Or perhaps the fact that agile typically doesn’t lead to kitchen sink software: the software does what it wants to do, what the team has actively chosen for it to do, and a lot is left on the table as a consequence of those choices.
Simplicity and Inner Calm
Do the simplest thing that could possibly work. Refactoring, actively seeking out the simplicity inherent in your code. Perhaps slack belongs here instead of (or as well as) The Void: a team with a bit of slack can remain calm in the face of circumstances that would shatter a team that’s scheduled to the breaking point.

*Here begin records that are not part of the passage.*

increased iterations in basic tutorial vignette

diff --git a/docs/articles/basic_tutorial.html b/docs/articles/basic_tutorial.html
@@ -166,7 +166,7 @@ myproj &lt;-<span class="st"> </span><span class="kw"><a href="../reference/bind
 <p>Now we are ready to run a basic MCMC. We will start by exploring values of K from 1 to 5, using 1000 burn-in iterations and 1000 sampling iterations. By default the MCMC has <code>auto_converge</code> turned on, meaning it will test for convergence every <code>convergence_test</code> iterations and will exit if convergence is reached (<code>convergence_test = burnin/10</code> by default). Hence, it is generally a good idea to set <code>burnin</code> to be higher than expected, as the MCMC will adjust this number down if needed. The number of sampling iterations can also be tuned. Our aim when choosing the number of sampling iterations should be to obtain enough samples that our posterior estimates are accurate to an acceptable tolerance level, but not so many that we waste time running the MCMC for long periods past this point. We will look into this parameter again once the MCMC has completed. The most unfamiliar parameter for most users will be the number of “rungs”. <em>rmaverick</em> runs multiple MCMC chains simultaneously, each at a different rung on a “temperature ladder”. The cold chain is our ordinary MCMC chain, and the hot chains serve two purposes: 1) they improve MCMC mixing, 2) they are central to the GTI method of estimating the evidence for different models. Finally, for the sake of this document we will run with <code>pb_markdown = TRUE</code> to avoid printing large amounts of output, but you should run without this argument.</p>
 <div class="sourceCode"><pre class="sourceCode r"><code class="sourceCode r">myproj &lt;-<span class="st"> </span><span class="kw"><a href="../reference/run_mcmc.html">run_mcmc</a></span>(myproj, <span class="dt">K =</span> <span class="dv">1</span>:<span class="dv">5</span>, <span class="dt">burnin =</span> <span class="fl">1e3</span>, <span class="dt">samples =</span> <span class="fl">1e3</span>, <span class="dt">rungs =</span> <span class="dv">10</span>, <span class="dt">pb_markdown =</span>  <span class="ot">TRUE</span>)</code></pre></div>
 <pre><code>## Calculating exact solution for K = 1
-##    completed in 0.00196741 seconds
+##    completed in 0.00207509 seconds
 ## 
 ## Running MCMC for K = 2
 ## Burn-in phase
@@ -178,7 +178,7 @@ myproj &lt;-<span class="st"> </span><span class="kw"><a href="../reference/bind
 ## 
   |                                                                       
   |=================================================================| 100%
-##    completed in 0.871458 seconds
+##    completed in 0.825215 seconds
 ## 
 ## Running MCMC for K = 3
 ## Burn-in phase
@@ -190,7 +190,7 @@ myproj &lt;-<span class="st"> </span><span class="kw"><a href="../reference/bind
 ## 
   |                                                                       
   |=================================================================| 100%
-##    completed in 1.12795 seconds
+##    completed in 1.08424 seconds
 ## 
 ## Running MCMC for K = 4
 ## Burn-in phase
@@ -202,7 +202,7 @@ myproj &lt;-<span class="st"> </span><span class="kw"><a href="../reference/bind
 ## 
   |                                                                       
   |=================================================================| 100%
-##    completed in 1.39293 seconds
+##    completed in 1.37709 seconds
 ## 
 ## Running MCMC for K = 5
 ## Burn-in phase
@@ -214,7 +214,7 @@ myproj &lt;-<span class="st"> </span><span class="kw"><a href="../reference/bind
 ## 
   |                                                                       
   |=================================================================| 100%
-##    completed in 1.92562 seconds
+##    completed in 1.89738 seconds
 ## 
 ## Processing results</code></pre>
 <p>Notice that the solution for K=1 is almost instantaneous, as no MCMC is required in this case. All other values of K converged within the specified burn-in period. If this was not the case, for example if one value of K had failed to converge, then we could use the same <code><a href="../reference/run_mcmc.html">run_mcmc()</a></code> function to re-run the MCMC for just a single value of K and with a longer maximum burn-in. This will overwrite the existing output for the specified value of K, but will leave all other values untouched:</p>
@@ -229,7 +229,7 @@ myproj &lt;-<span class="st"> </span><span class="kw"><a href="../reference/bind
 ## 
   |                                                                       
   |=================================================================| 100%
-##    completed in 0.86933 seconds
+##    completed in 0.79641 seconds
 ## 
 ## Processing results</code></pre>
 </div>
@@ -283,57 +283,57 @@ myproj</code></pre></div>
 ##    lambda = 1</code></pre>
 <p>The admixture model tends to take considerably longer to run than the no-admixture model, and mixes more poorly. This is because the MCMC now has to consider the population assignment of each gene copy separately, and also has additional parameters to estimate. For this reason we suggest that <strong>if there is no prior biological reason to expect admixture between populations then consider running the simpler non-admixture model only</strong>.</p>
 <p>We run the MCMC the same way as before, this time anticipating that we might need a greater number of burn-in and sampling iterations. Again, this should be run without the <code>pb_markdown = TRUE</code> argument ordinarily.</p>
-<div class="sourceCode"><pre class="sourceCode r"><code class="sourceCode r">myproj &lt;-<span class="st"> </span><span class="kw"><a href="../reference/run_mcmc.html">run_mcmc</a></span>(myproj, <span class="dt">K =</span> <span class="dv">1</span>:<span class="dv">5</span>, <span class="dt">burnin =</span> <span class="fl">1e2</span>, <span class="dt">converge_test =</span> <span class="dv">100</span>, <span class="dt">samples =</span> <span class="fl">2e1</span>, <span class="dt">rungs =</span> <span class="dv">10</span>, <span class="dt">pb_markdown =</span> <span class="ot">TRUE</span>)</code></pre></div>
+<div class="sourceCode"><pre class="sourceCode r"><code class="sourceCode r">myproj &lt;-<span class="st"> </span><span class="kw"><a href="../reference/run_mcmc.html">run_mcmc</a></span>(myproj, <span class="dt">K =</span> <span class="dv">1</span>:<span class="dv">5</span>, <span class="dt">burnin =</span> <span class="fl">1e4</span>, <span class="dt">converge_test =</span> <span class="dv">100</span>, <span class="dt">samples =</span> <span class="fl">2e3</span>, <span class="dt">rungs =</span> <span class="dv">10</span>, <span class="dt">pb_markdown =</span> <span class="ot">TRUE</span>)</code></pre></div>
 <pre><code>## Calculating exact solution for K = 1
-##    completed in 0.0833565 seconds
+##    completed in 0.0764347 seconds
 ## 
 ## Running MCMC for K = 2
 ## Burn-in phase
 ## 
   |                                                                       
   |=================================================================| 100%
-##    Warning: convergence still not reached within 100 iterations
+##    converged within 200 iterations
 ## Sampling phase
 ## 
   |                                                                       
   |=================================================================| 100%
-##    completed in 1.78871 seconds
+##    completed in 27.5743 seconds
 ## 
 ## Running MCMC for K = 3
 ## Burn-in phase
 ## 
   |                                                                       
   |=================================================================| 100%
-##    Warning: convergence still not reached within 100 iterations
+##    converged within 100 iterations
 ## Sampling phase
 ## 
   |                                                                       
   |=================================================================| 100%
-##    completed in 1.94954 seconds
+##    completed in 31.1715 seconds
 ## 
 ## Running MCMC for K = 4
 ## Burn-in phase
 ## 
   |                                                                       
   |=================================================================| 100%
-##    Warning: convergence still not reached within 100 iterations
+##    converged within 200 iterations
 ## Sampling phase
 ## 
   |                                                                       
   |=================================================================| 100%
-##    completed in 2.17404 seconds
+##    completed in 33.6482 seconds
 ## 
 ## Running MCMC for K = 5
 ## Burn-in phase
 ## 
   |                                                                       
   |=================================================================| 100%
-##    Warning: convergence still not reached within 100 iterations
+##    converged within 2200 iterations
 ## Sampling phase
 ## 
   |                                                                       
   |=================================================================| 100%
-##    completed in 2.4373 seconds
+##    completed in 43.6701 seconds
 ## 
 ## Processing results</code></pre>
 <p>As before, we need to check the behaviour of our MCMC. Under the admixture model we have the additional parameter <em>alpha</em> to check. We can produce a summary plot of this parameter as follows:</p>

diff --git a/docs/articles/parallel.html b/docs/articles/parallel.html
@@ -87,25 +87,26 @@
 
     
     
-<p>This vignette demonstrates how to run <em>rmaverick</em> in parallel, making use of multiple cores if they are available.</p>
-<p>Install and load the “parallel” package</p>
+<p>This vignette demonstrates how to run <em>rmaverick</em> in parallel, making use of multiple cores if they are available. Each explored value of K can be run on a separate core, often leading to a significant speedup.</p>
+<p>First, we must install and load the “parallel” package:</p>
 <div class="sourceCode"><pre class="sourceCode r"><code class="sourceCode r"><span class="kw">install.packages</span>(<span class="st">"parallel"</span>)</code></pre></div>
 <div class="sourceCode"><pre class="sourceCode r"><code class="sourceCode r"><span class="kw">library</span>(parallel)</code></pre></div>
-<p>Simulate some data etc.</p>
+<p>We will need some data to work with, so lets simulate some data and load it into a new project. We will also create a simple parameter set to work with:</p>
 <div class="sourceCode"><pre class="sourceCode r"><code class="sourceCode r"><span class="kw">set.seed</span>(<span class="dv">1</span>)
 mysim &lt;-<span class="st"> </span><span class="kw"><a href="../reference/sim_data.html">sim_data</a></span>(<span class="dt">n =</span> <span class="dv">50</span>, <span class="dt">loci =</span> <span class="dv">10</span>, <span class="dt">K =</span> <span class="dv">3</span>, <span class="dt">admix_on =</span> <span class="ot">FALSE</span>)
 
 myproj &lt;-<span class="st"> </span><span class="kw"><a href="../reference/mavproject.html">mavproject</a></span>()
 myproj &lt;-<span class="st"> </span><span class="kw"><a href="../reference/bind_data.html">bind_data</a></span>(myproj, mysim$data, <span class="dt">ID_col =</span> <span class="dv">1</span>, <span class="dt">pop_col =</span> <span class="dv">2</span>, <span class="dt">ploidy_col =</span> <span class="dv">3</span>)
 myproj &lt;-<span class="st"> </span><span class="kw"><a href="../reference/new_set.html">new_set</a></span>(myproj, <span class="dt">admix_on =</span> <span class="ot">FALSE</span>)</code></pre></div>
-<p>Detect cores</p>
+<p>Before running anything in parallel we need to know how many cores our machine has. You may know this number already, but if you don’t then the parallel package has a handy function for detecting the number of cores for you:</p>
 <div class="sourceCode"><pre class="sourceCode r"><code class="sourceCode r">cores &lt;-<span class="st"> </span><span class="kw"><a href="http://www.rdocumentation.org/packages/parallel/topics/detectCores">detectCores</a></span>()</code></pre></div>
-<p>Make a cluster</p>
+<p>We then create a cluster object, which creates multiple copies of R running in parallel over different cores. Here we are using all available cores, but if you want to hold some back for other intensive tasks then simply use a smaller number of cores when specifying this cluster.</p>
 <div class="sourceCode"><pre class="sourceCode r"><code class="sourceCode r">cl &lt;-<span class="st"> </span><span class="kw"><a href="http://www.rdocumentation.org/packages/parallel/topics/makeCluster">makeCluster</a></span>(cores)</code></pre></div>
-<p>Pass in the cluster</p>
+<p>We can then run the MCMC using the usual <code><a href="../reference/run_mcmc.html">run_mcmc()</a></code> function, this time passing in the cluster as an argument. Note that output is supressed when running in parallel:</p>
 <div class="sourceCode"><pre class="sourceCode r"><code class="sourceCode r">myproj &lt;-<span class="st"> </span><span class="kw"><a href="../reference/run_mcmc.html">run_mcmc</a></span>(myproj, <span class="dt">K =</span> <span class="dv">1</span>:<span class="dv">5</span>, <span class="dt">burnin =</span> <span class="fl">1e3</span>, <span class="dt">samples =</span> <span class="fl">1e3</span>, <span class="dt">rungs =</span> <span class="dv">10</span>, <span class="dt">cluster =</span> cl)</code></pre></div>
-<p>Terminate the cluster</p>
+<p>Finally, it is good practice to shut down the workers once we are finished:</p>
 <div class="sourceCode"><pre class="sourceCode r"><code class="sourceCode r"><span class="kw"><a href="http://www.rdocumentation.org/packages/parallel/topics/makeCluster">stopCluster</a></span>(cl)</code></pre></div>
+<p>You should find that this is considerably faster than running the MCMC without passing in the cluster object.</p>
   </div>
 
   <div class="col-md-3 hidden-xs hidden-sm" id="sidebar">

The Whole Team, and its physical manifestation in the form of the team room: everybody’s in this together, both conceptually and physically. Collective ownership and avoiding silos. And “Responding to change over following a plan” fits into this bucket as well: not only are the team members not needlessly separated from each other, they’re not in a bubble separated from the rest of the environment.
Agile processes seem to me to do a quite good job of exhibiting several of these properties: Levels of Scale, Strong Centers, Boundaries, Alternating Repetition, Deep Interlock and Ambiguity, Contrast, Roughness, Simplicity and Inner Calm, and Not-Separateness all show up in profound ways. Though some of agile’s distinctive character comes from centers that it doesn’t emphasize: in particular, traditional silos (functional areas in development, or development versus test) are centers in their own right, but centers that are much less strong in agile methodologies than in other methodologies.
Perhaps Alexander gives ideas of how you could design a methodology which keeps those as centers: make sure to nourish them (Strong Centers), but don’t isolate them. If you can leave in thick Boundaries, have Deep Interlock and Ambiguity between them, while keeping Not-Separateness in mind, you’ll probably end up with a process that’s appropriately resilient, flexible, adaptable to unexpected circumstances.
I wish I’d written this blog post sooner after finishing The Process of Creating Life, because that’s really what’s most interesting about these properties of living structures: they’re not just a diagnostic tool, they’re a tool for growing living structures. (And, of course, agile processes as a whole are, among other things, a tool for growing living code!) If you want to introduce agile to an existing organization, if you want to expand agile from one team to many teams, then doing it via an iterative / organic process as Alexander outlines may well be a good idea.
I’d also like to see these ideas developed more on the Customer side of things, on the user-facing design of the product rather than the design of its code. Agile processes generally treat that part of the design as a black box, as magic: we allow the Customer to grow the product by adding to it gradually, providing frequent feedback, and in general giving the Customer as much flexibility as possible. But that’s all about enabling the Customer: the processes are completely agnostic about what the Customer does with that power.
And that’s not good enough. Take my current video game infatuation as an example: I’m all for video games that are developed quickly and are free from bugs. But given a choice between a game with a technically flawed implementation of a wonderful concept or a game that does everything right but has no soul, I’ll ignore the latter every time, while I’ll happily play the former as long as enough of the concept shines through. If Alexander’s ideas help us to figure out how to develop more games that are truly alive, that would be an achievement that would live down through the ages.
Something to think about. Which I will have ample opportunity to do: I doubt these ideas are leaving my brain any time soon, and I have a thousand more pages spread across two volumes to look forward to reading!
This post has not been revised since publication.